We again have to contemplate the question raised earlier; what it means to be a master? When can we say that someone has mastered an element? We can look at some of the characters on the show that are referred to as the master. Tonraq, Zhao, and Yu are all called masters, but they are very ordinary when it comes to combat. They never do anything extraordinary or unique during their fights, which can justify them being called masters.
We can conclude from the above speculation that it is probably not hard to get the honor of mastery. The author of the Kyoshi novels even said in one of his interviews that mastery only means that one can teach the skills to someone else. Since Yu had a school in Gaoling, where he taught other the art of earthbending, it appears that becoming a master is not really tough. In real combat, Yu was surprisingly bad; while facing Toph, he struggled and was quickly disposed of by his adversary.

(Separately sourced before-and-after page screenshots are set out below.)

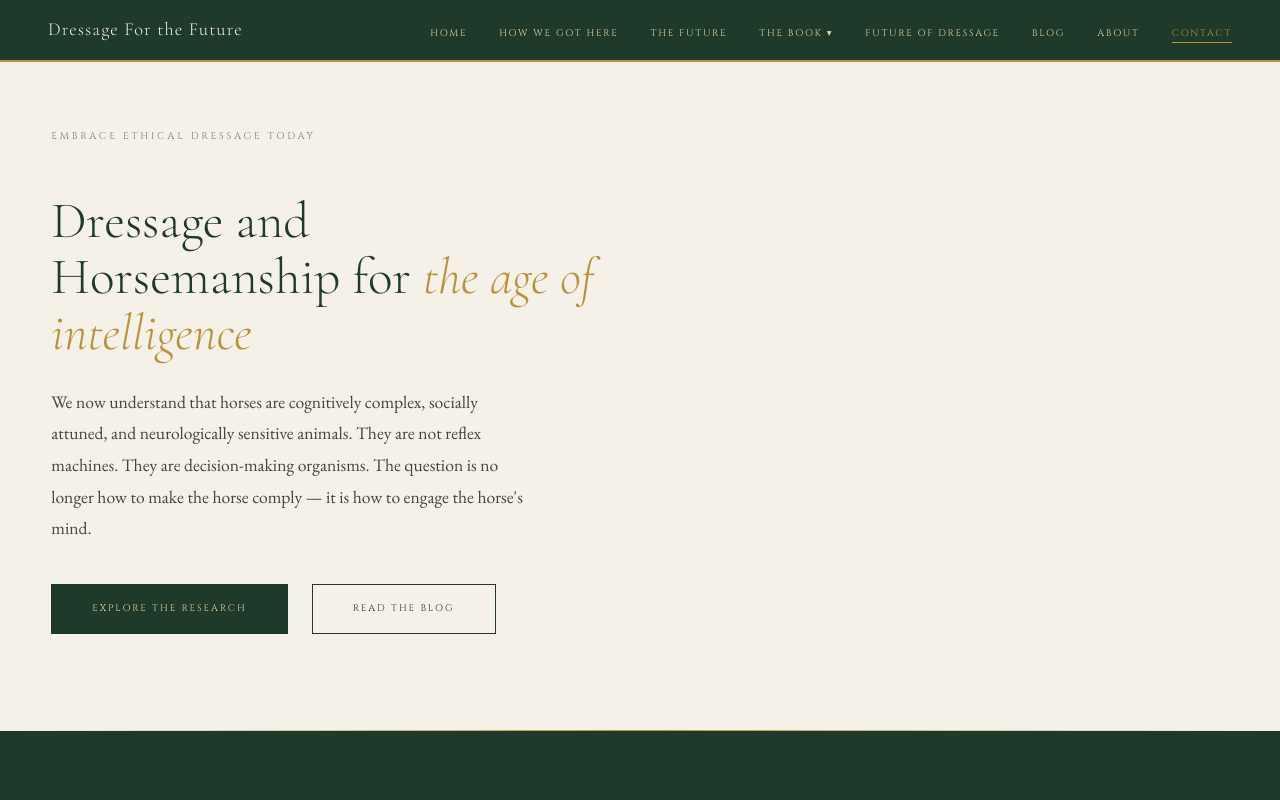
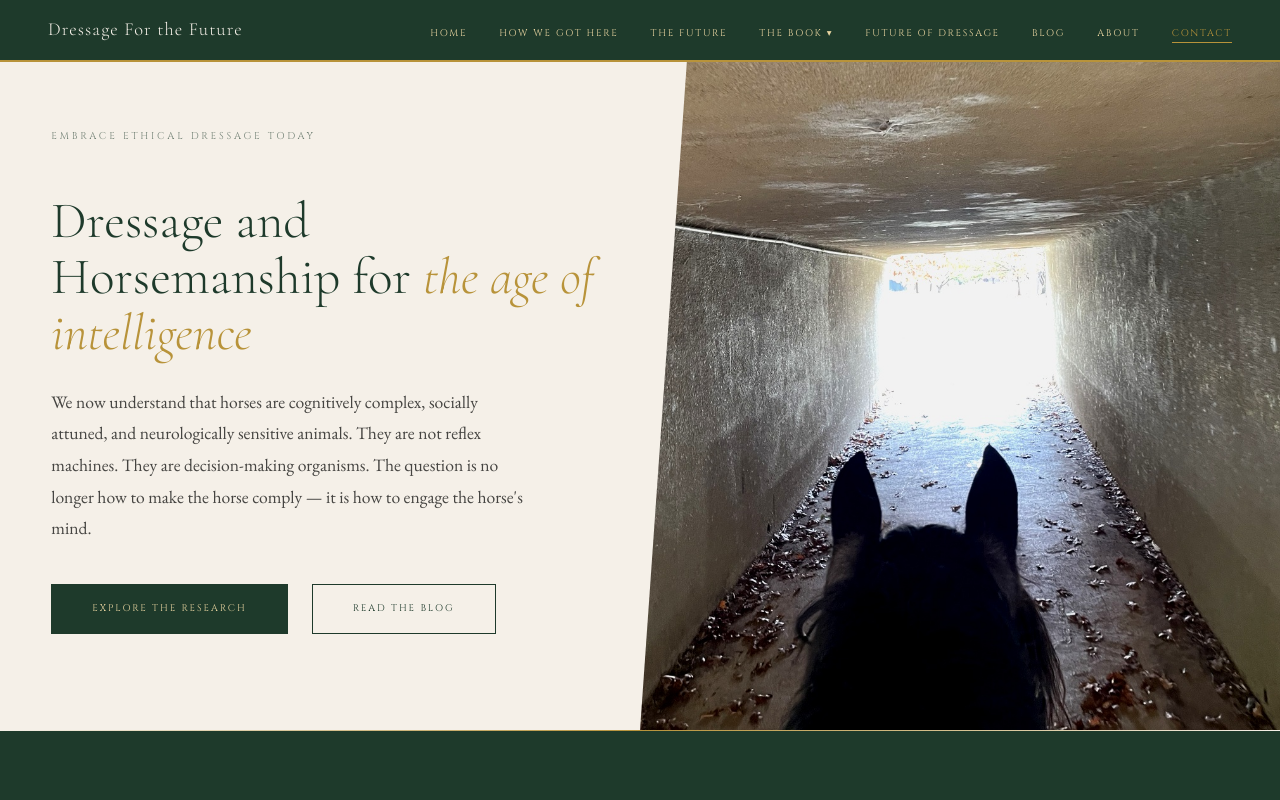
Before and after one commit to PaulaLas-hub/dressage-site, a plain HTML site: page Index/index.html in a window 1280 px wide. Shown: the top 800 px of the page. Drawn offline with nearby package versions, Linux system fonts and the light colour scheme.

Commit message:
Update index.html
Changed image name

```diff
--- a/Index/index.html
+++ b/Index/index.html
@@ -423,7 +423,7 @@
   </div>
   <!-- Right: tunnel image -->
   <div style="position:relative;overflow:hidden;clip-path:polygon(8% 0%, 100% 0%, 100% 100%, 0% 100%);">
-    <img src="images/leo-tunnel.jpg" alt="Leo in the tunnel — light ahead" style="width:100%;height:100%;object-fit:cover;object-position:center;display:block;">
+    <img src="images/Leo tunnel.jpg" alt="Leo in the tunnel — light ahead" style="width:100%;height:100%;object-fit:cover;object-position:center;display:block;">
   </div>
 </section>
 
```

Calling someone their master makes a low-level fighter look impressive and helps build hype. But such use of the term master does rob it of its real meaning. Every bender can’t demonstrate the top skills that one can learn by bending an element. It requires a lot of hard work and perseverance, and just like the real world, there are only a few people who have the dedication to go through the process. The process of getting the title of a master must be much more formalistic and standardized. So, when a character earns it, the fans can feel that the achievement does mean something.
It would be better if the franchise’s future anime or novels do make it a bit clearer what it means to be a master. It might take a few mental gymnastics to create a parallel storyline to explain it, but it would give the fans more understanding of the Avatar world. As of now, the term has lost its meaning and has become redundant. If the franchise wants the fans to make the characters look more honorable by calling them master, they should make it a bit more obvious about what they mean by the term.
Alessia Martine is a self-professed security expert; she has been making the people aware of the security threats. Her passion is to write about Cybersecurity, cryptography, malware, social engineering, internet, and new media. She writes for Microsoft products at office.com/setup.